What made you think of Broadsided for this poem?
Poet Mackenzie Berry: The poem has so much imagery that I thought it would be fitting to pair it with a visual art. I immediately thought of submitting it to Broadsided because there is no better public home for an ode to the color red than Broadsided. Broadsided’s mission of putting poems and visual art out into the world also excited me. I love art that interrupts, disrupts, and invites stillness.
What inspires you in this poem? What drew you to it?
Artist Kara Page: What initially drew me to this poem was the contrast between Berry’s images, the positive mixed with negative. The color red in general is seen as an angry color, but Berry gave it a depth that made me want to explore it in paint. Rather than focusing on the negative aspects of red, I wanted to showcase it in a more gentle light.
Describe your dream “Vectorization”—where, in your wildest dreams, would you most like to see this broadside posted in the world?
Poet Mackenzie Berry: I can’t pinpoint any specific, physical location, but I would like to see it placed as far from Louisville, Kentucky as possible just to see how far my hometown can stretch.
Artist Kara Page: On Instagram’s “currently trending” page. 😉
What did you think an artist would pick up on from your poem? Did the visual artist refract any element of the poem that made you see the poem differently?
Poet Mackenzie Berry: I knew the artist would sit with the color red and how it would or would not play in the visual piece. I wondered if the artist would make the color red the centerpiece and if the artist would represent any particular image in the poem. The artist represented nuance so well. The abstractness of the piece seems to encompass all the images in the poem with the color red running throughout, so I suppose the artist made the images in the poem seem cohesive and of the same body.
When you began this piece, was it color, shape, or some other aspect that you followed? Did that change?
Artist Kara Page: I definitely wanted the color red to be a part of this painting given the title of the poem, but a simple red painting didn’t feel right. I wanted the depth of the painting to match the depth of the poem. One specific image that stuck out to me as I painted was the Red Sea.
Despite the fact that the Red Sea is known as such, it isn’t actually red. It can look red because of a type of algae that grows there.
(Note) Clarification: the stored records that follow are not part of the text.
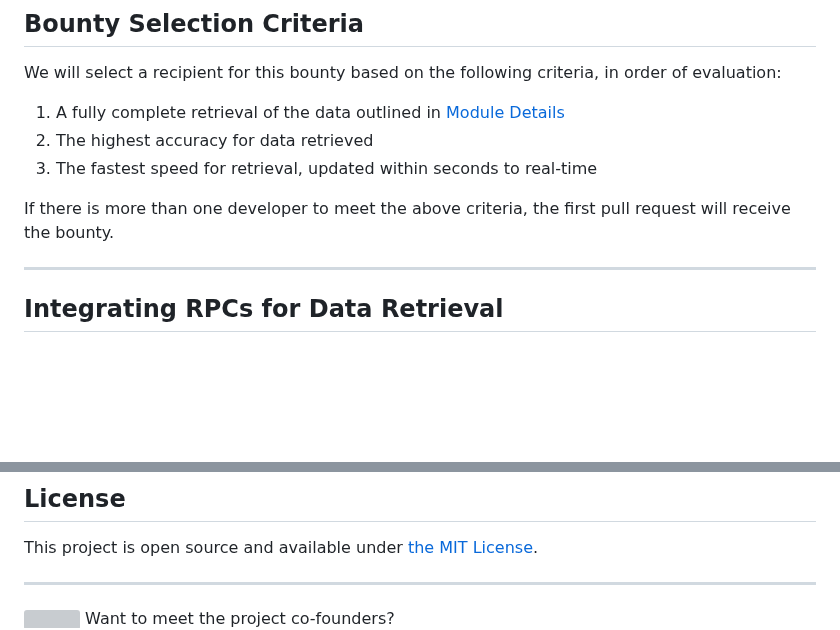
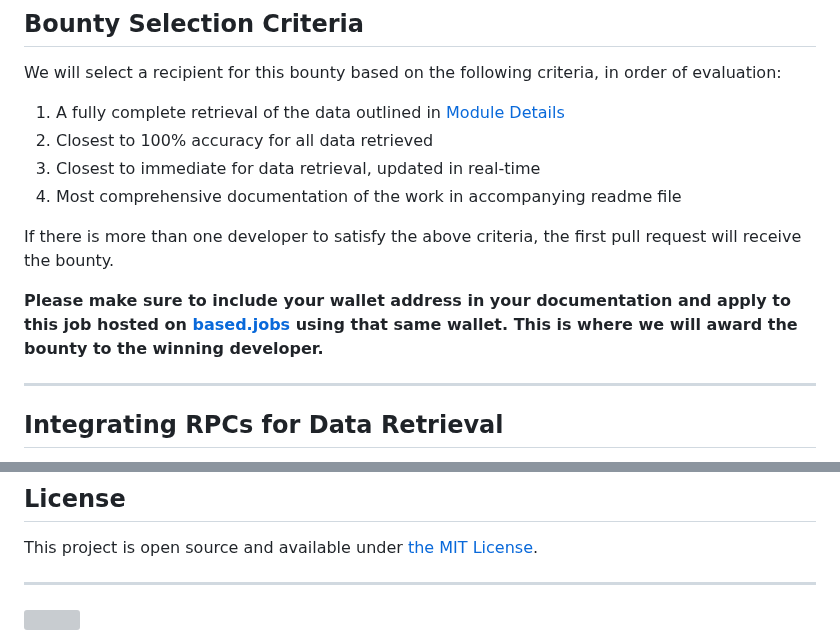
Before and after one commit to alpha-dragon-org/dragon-module1-tokeninfo, a Markdown page: README.md, 2 parts joined by grey strips. Rendered like a GitHub page; blank space fills up the shorter version; grey boxes are pictures that could not be loaded.

```diff
--- a/README.md
+++ b/README.md
@@ -230,10 +230,13 @@ We have included a testing environment where you can see your code displayed liv
 We will select a recipient for this bounty based on the following criteria, in order of evaluation:
 
 1. A fully complete retrieval of the data outlined in [Module Details](#module-details)
-2. The highest accuracy for data retrieved
-3. The fastest speed for retrieval, updated within seconds to real-time
+2. Closest to 100% accuracy for all data retrieved
+3. Closest to immediate for data retrieval, updated in real-time
+4. Most comprehensive documentation of the work in accompanying readme file
 
-If there is more than one developer to meet the above criteria, the first pull request will receive the bounty.
+If there is more than one developer to satisfy the above criteria, the first pull request will receive the bounty.
+
+**Please make sure to include your wallet address in your documentation and apply to this job hosted on [based.jobs](https://www.based.jobs/) using that same wallet. This is where we will award the bounty to the winning developer.**
 
 ---
 
@@ -297,5 +300,4 @@ This project is open source and available under [the MIT License](https://openso
 
 ---
 <img src="https://github.com/alpha-dragon-org/dragon-module1-tokeninfo/blob/main/frontend/public/images/logo.gif?raw=true" width="200">
-Want to meet the project co-founders?
 
```
Also changed, not shown: other parts of README.md (+3 -1 lines).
I wanted my painting to be reminiscent of that: something that seems one way, but the reality might be something different: hence the abstract take on a landscape.
What surprised or struck you once you saw the finished broadside?
Poet Mackenzie Berry: The beauty and texture of the background struck me, as did the contrast of the blue and red. This poem was written in response to a prompt to write a blues song during poet and professor Amaud Johnson’s poetry workshop, and the original title of the poem was “Blues Song for the Color Red,” which was later revised. So I was gladly surprised to see blue being so present in the visual artwork despite the title’s revision.
Have you ever written work that has been inspired by visual art (other than the color red!)? What was that experience like for you? Why were you inspired to do so?
Poet Mackenzie Berry: I have experimented with writing ekphrastic poems, but I haven’t written any based on an artwork that are any good. It’s often difficult for me to separate from the artwork and let the poem live its own life because I don’t want to misrepresent the artist’s work even though I know there is room for many interpretations of a work. Usually portraits, isolation, and/or somberness draw me to a visual artwork.
How does literature fit into your creative life as a visual artist?
Artist Kara Page: In general, literature fits into my life on a daily basis because I try to read every day and every sort of thing. What inspires me most to paint is usually poetry. Poems can take on so many different forms, and the variety in them gives me all sorts of ideas for paintings. Even if I don’t end up painting after reading a poem, there are all sorts of things that get filed away for later inspiration.
If this broadside were a type of weather, what would it be?
Poet Mackenzie Berry: A quiet and distant storm.
Artist Kara Page: Rain in the desert.
Read any good books lately?
Poet Mackenzie Berry: Don’t Call Us Dead by Danez Smith and always Nikky Finney’s Head Off & Split and Rice.
Artist Kara Page: Just started reading We Are All Shipwrecks by Kelly Grey Carlisle.
Seen any good art lately?
Poet Mackenzie Berry: The Virgin Martyr St. Cecilia by Kehinde Wiley and Zanele Muholi’s self portraits.
Artist Kara Page: Maria Kreyn’s “Alone Together.”